**Exercise details**
Identify all lines below that hold "WebGPU" and collect them.

(Saved entries)
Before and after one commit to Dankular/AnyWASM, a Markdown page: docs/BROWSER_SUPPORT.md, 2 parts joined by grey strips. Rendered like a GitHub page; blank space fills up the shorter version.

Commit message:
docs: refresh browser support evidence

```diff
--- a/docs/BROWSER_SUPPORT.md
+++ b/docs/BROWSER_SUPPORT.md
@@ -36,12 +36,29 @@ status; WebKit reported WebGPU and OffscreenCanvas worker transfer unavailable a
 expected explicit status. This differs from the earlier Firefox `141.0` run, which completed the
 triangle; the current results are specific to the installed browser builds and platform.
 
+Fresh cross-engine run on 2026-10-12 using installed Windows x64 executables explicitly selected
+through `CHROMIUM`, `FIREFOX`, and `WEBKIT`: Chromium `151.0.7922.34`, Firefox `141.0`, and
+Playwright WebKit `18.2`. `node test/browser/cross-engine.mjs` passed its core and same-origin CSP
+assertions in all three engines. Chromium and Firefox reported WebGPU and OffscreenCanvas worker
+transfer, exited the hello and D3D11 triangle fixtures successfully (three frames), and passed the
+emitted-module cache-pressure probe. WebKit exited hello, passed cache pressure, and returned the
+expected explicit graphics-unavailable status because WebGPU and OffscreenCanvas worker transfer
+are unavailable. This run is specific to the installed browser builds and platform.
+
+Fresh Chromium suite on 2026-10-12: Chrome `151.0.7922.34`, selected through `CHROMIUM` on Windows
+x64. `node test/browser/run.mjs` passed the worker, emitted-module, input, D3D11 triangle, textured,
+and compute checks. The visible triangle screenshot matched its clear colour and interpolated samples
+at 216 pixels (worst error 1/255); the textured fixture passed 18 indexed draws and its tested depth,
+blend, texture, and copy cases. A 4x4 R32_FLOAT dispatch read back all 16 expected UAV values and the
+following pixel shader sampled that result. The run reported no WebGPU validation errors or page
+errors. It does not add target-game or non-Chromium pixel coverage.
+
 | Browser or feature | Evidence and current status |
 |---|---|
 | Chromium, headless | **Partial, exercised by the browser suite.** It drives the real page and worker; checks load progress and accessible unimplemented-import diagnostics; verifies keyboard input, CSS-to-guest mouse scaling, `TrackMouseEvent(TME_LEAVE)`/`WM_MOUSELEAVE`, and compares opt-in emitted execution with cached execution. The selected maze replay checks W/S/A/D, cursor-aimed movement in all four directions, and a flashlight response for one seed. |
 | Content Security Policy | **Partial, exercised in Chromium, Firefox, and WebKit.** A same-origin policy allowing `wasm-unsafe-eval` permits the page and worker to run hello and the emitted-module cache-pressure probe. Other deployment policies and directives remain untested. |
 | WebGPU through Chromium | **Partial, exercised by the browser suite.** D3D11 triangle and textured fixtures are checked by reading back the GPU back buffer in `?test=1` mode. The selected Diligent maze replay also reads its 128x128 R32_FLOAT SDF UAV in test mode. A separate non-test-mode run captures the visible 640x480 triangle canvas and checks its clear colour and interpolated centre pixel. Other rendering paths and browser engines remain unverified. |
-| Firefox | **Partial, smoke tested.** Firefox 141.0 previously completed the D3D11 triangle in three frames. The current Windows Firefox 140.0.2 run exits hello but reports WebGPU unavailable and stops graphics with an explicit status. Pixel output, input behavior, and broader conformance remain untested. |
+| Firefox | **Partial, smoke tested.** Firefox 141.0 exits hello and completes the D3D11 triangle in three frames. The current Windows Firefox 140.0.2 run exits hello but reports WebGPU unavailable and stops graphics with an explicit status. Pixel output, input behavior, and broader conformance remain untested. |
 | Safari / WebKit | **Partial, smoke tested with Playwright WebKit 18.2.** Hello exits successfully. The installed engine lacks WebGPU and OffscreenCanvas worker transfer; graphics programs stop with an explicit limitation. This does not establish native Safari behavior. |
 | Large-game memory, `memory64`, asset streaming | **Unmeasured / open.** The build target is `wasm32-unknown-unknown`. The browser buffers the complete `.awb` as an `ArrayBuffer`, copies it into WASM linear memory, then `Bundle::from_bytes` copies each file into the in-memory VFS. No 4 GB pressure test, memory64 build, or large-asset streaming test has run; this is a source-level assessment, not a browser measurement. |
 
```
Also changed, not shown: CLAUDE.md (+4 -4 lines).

...

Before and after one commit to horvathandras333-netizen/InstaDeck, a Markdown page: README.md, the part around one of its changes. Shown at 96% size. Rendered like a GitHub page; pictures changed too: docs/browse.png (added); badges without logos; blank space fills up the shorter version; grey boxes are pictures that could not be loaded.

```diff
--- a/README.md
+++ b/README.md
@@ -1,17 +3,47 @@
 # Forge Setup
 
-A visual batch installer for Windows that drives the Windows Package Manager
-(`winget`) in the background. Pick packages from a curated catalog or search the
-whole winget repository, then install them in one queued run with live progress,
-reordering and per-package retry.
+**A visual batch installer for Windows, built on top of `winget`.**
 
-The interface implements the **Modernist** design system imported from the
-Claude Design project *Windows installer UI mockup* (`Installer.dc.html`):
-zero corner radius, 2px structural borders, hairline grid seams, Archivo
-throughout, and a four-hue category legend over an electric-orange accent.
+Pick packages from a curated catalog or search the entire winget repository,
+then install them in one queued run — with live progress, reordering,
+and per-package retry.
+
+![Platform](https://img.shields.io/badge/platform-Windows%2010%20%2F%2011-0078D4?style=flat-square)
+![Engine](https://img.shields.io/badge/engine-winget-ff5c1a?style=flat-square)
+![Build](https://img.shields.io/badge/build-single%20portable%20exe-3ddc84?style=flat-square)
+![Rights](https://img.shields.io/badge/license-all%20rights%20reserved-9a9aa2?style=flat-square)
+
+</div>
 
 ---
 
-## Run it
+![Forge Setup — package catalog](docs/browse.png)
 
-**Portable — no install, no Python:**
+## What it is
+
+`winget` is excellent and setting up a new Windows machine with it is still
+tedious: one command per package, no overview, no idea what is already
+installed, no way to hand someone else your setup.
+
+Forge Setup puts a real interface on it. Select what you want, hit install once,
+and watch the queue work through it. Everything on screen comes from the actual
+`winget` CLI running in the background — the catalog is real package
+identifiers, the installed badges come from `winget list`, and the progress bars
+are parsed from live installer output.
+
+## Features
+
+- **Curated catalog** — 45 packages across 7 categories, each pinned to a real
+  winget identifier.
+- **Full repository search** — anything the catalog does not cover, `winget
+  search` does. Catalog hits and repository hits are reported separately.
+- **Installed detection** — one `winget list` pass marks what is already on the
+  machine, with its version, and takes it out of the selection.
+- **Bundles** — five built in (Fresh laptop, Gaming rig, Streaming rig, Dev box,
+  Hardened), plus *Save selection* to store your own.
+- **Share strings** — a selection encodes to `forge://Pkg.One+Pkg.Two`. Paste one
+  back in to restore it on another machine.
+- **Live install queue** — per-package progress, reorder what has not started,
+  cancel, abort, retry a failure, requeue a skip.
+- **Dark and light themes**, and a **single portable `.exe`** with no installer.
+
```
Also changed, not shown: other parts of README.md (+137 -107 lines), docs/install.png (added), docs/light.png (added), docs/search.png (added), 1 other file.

**Output for this exercise**
@@ -36,12 +36,29 @@ status; WebKit reported WebGPU and OffscreenCanvas worker transfer unavailable a
+assertions in all three engines. Chromium and Firefox reported WebGPU and OffscreenCanvas worker
+expected explicit graphics-unavailable status because WebGPU and OffscreenCanvas worker transfer
+following pixel shader sampled that result. The run reported no WebGPU validation errors or page
 | WebGPU through Chromium | **Partial, exercised by the browser suite.** D3D11 triangle and textured fixtures are checked by reading back the GPU back buffer in `?test=1` mode. The selected Diligent maze replay also reads its 128x128 R32_FLOAT SDF UAV in test mode. A separate non-test-mode run captures the visible 640x480 triangle canvas and checks its clear colour and interpolated centre pixel. Other rendering paths and browser engines remain unverified. |
-| Firefox | **Partial, smoke tested.** Firefox 141.0 previously completed the D3D11 triangle in three frames. The current Windows Firefox 140.0.2 run exits hello but reports WebGPU unavailable and stops graphics with an explicit status. Pixel output, input behavior, and broader conformance remain untested. |
+| Firefox | **Partial, smoke tested.** Firefox 141.0 exits hello and completes the D3D11 triangle in three frames. The current Windows Firefox 140.0.2 run exits hello but reports WebGPU unavailable and stops graphics with an explicit status. Pixel output, input behavior, and broader conformance remain untested. |
 | Safari / WebKit | **Partial, smoke tested with Playwright WebKit 18.2.** Hello exits successfully. The installed engine lacks WebGPU and OffscreenCanvas worker transfer; graphics programs stop with an explicit limitation. This does not establish native Safari behavior. |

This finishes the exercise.